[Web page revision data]
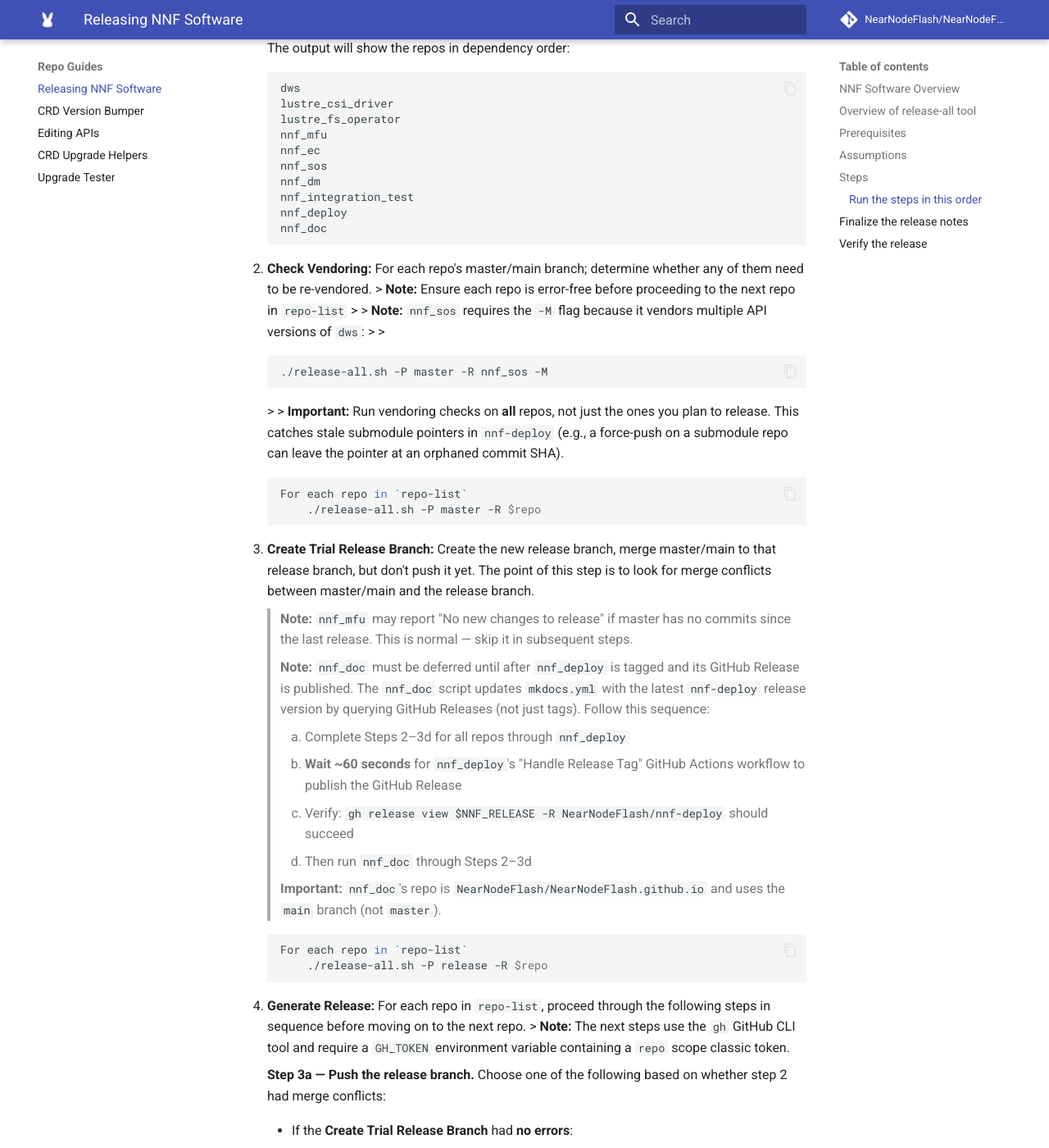
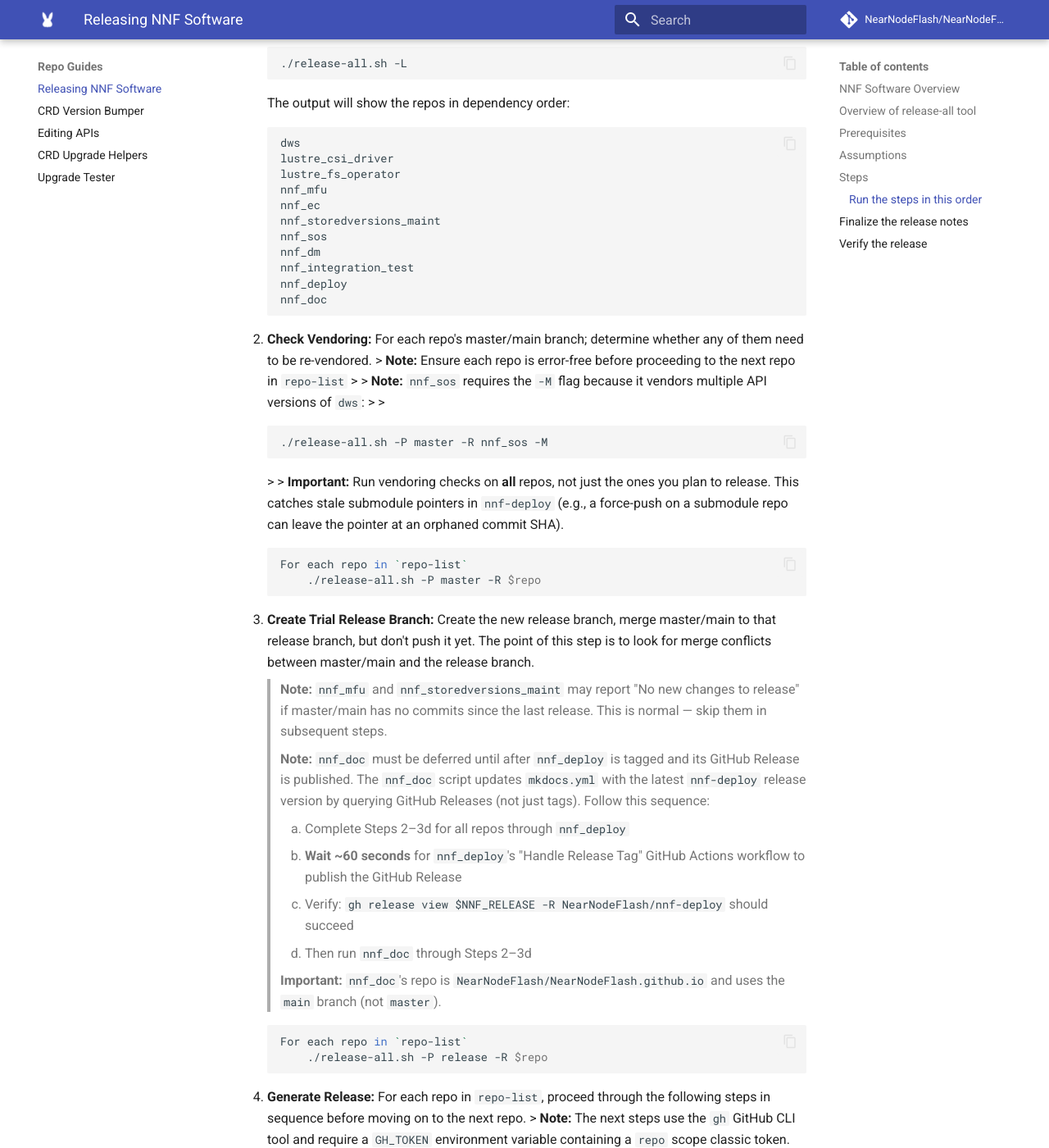
Before and after one commit to NearNodeFlash/NearNodeFlash.github.io, an MkDocs documentation site: the page built from docs/repo-guides/release-nnf-sw/release-all.md, in a window 1280 px wide and 1400 px high, scrolled down 2729 px. Shown: the whole window at 82% size. Built offline with MkDocs 1.6.1 and Material for MkDocs 9.7.7, drawn with Linux system fonts in a browser that asks for light colours; comment, search, counter and statistics services are not loaded; the version menu is left out; some of the changed text lies outside the part shown.

Commit message:
Add nnf-storedversions-maint to release docs

```diff
--- a/docs/repo-guides/release-nnf-sw/release-all.md
+++ b/docs/repo-guides/release-nnf-sw/release-all.md
@@ -19,6 +19,7 @@ other components.
   - [NearNodeFlash/lustre-fs-operator](https://github.com/NearNodeFlash/lustre-fs-operator)
   - [NearNodeFlash/nnf-mfu](https://github.com/NearNodeFlash/nnf-mfu) *(standalone repo, not a submodule)*
   - [NearNodeFlash/nnf-ec](https://github.com/NearNodeFlash/nnf-ec) *(standalone repo, not a submodule)*
+  - [NearNodeFlash/nnf-storedversions-maint](https://github.com/NearNodeFlash/nnf-storedversions-maint) *(standalone repo, not a submodule)*
   - [NearNodeFlash/nnf-sos](https://github.com/NearNodeFlash/nnf-sos)
   - [NearNodeFlash/nnf-dm](https://github.com/NearNodeFlash/nnf-dm)
   - [NearNodeFlash/nnf-integration-test](https://github.com/NearNodeFlash/nnf-integration-test)
@@ -33,11 +34,12 @@ tool enforces the following order:
 3. `lustre-fs-operator`
 4. `nnf-mfu`
 5. `nnf-ec`
-6. `nnf-sos` (depends on dws, nnf-mfu, nnf-ec)
-7. `nnf-dm` (depends on dws, nnf-sos, nnf-mfu)
-8. `nnf-integration-test` (depends on dws, nnf-sos, nnf-dm, lustre-fs-operator)
-9. `nnf-deploy` (packages all submodules)
-10. `NearNodeFlash.github.io` (documentation, version matches nnf-deploy)
+6. `nnf-storedversions-maint` *(standalone repo)*
+7. `nnf-sos` (depends on dws, nnf-mfu, nnf-ec)
+8. `nnf-dm` (depends on dws, nnf-sos, nnf-mfu)
+9. `nnf-integration-test` (depends on dws, nnf-sos, nnf-dm, lustre-fs-operator)
+10. `nnf-deploy` (packages all submodules)
+11. `NearNodeFlash.github.io` (documentation, version matches nnf-deploy)
 
 ## Overview of release-all tool
 
@@ -93,6 +95,7 @@ The following tools must be installed and available in your PATH:
     lustre_fs_operator
     nnf_mfu
     nnf_ec
+    nnf_storedversions_maint
     nnf_sos
     nnf_dm
     nnf_integration_test
@@ -118,7 +121,7 @@ The following tools must be installed and available in your PATH:
 
 2. **Create Trial Release Branch:** Create the new release branch, merge master/main to that release branch, but don't push it yet. The point of this step is to look for merge conflicts between master/main and the release branch.
 
-    > **Note:** `nnf_mfu` may report "No new changes to release" if master has no commits since the last release. This is normal — skip it in subsequent steps.
+    > **Note:** `nnf_mfu` and `nnf_storedversions_maint` may report "No new changes to release" if master/main has no commits since the last release. This is normal — skip them in subsequent steps.
     >
     > **Note:** `nnf_doc` must be deferred until after `nnf_deploy` is tagged and its GitHub Release is published. The `nnf_doc` script updates `mkdocs.yml` with the latest `nnf-deploy` release version by querying GitHub Releases (not just tags). Follow this sequence:
     >
```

#### [Problem statement]
Would you copy out every line in the records that includes the string "depends"?

#### [Answer area]
-6. `nnf-sos` (depends on dws, nnf-mfu, nnf-ec)
-7. `nnf-dm` (depends on dws, nnf-sos, nnf-mfu)
-8. `nnf-integration-test` (depends on dws, nnf-sos, nnf-dm, lustre-fs-operator)
+7. `nnf-sos` (depends on dws, nnf-mfu, nnf-ec)
+8. `nnf-dm` (depends on dws, nnf-sos, nnf-mfu)
+9. `nnf-integration-test` (depends on dws, nnf-sos, nnf-dm, lustre-fs-operator)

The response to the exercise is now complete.